I am pained to the very Soul that we have not been able to prevent the Return of the Enemy, but even the Elements have conspired to favour them. On Saturday Night I intended a Blow at their Rear, when the Gates of Heaven were opened, and such a Flood of Rain poured down as rendered my Plan abortive by almost drowning the Troops, who were in Bush Tents, and by injuring their Arms and Ammunition so much that they were quite unfit for Service. That they may not go off without some Injury, I have ordered two Pieces of Cannon to be planted at Kennon’s, where I am told we may do them Mischief. These Cannon I propose to defend by Infantry as long as I can. Should they overpower us, it is better to lose the Guns than not to attack them somewhere. Mr. Smith staid with me at my most earnest Request, but will set out to Morrow. Mr. Brown is not here. I am, Dear Sir, with the greatest Respect, Your mo: Obedt. & hble Servt.,
Thos Nelson jr B. G.
Both your Letters dated Yesterday I have received.
RC (PHi); addressed and endorsed.

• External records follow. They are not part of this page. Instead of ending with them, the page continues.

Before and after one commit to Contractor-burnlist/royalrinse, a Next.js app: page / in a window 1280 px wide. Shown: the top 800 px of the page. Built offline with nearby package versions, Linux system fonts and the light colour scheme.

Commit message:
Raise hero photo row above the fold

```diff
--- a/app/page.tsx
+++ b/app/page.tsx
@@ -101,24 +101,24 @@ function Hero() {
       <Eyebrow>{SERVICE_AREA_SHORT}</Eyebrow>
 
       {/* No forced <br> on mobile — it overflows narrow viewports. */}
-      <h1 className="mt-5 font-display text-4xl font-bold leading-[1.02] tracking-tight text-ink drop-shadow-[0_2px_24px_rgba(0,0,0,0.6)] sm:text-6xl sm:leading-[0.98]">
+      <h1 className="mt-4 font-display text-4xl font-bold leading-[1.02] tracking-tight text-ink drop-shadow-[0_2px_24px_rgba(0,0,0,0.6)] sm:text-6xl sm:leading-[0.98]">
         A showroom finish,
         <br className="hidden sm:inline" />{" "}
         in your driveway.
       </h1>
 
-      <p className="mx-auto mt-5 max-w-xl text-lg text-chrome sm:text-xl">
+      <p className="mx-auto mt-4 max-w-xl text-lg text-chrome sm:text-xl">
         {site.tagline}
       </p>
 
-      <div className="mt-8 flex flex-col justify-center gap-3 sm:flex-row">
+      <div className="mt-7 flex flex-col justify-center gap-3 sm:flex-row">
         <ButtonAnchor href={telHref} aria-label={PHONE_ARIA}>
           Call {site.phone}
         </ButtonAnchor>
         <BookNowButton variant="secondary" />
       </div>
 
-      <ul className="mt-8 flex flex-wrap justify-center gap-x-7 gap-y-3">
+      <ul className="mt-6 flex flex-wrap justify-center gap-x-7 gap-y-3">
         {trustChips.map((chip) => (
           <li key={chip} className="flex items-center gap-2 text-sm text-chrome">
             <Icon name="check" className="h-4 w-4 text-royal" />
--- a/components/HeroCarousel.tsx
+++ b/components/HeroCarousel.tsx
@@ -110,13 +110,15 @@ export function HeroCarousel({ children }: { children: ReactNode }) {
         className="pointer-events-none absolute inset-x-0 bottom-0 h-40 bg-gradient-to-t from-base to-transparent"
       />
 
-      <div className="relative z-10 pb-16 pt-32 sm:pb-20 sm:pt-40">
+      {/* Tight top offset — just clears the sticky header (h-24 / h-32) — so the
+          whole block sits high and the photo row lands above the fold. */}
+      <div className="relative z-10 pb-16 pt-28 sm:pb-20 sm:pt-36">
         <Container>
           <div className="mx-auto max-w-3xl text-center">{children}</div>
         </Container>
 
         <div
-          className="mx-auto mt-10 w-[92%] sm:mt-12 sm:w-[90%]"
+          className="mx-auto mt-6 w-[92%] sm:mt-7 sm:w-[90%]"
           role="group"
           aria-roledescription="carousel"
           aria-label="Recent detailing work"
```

Both your letters: TJ’s two letters to Nelson of 7 Jan. have not been located, but see Charles Fleming to TJ, 8 Jan. There is also a letter from Nelson to Major Charles Dick (Vi), dated 8 Jan. “after six. P M,” instructing Dick “to keep as near them [the enemy] as you prudently can. In Case of their Embarkation, and going down the River, you will march your Troops by the most direct Route towards Williamsburg”; and informing Dick that if the enemy do not embark, “I shall to Morrow draw closer to them by the Way of Charles City Court House.”